They say in soccer that 2-0 is most precarious lead. Drogba had just put Chelsea in front (becoming the only man to score in 4 FA Cup Finals) when all of a sudden, in a reversal of tactical nous, Dalglish one-upped DiMatteo in the managerial chess match.

Kenny Dalglish introduced Andy Carroll who instantly rescued Luis Suarez off his isolated island. Meanwhile, Roberto DiMatteo who I’ve praised earlier, made a rare tactical blunder and introduced Meireles for Ramires, instead of subbing out Kalou.  Big mistake. Chelsea’s midfield was no longer compact and it was now Drogba’s turn to be trapped on the isolated island up front without the offensive surges from Ramires.

As a result the momentum and aggression swung in Liverpools favor as they besieged the Chelsea goal and pulled it back to 2-1 thanks to Carroll. Chelsea was barely hanging on and reverted back to “we are playing against Barca, all hands on deck” defensive mentality epitomized by this stunning save from Petr Cech. Luckily for Chelsea, there wasn’t enough time left for Liverpool to snatch victory from the jaws of defeat.

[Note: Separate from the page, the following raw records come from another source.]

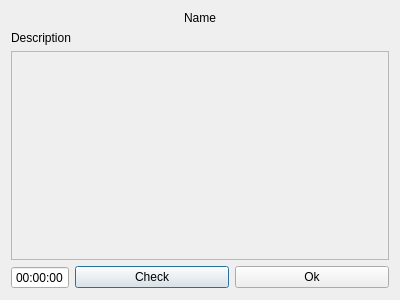
Old version of the form testexaminedialog.ui in the repository Wooderan/TestiMy.
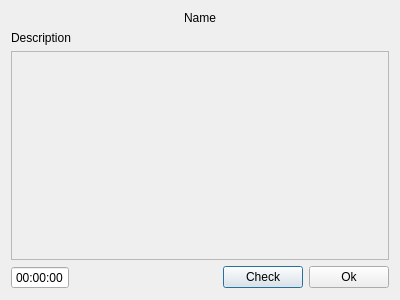
New version of the form.

What changed in the file:
```diff
--- a/testexaminedialog.ui
+++ b/testexaminedialog.ui
@@ -70,6 +70,19 @@
        </item>
        <item>
         <layout class="QHBoxLayout" name="horizontalLayout">
+         <item>
+          <spacer name="horizontalSpacer">
+           <property name="orientation">
+            <enum>Qt::Horizontal</enum>
+           </property>
+           <property name="sizeHint" stdset="0">
+            <size>
+             <width>40</width>
+             <height>20</height>
+            </size>
+           </property>
+          </spacer>
+         </item>
          <item>
           <widget class="QPushButton" name="btn_Check">
            <property name="text">
```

Liverpool should’ve played Carroll alongside Suarez from the start and adopted a more attacking philosophy. They could have won this game over a more talented team, by using more effective tactics and having more purpose. I will never understand why Liverpool played with the goal scoring intent of a student afflicted with senioritis before a term paper deadline. Why not attempt to score goals and win the damn Cup? Clearly the last 30 minutes showed that they were more than capable. They simply ran out of time. It’s not just Liverpool, most teams routinely use these negative tactics which rarely succeed. Conversely, it is even more puzzling to me why teams in Chelsea’s position, dominating the game and up 2-0, quit on tactics that were clearly succeeding and switch to a ‘prevent defense’ to simply run out the clock. Invariably, they let the other team in and give them hope, momentum, confidence and all the intangibles that play a huge role in swinging the outcome of the match. In the end, Chelsea was scrambling for their lives to try and save the game.

Is that how you wish to ‘win’ a Cup? It’s time for managers to think outside the box and ‘play to win’, rather than trying ‘not to lose’. It’s not a question of talent anymore, its tactical know-how alongside intent and attitude. A simple change in philosophy and outlook can go a long way. The intangibles matter more than ever. No wonder they consider a 2-0 lead to be precarious…except there is no logical reason for it to be that way.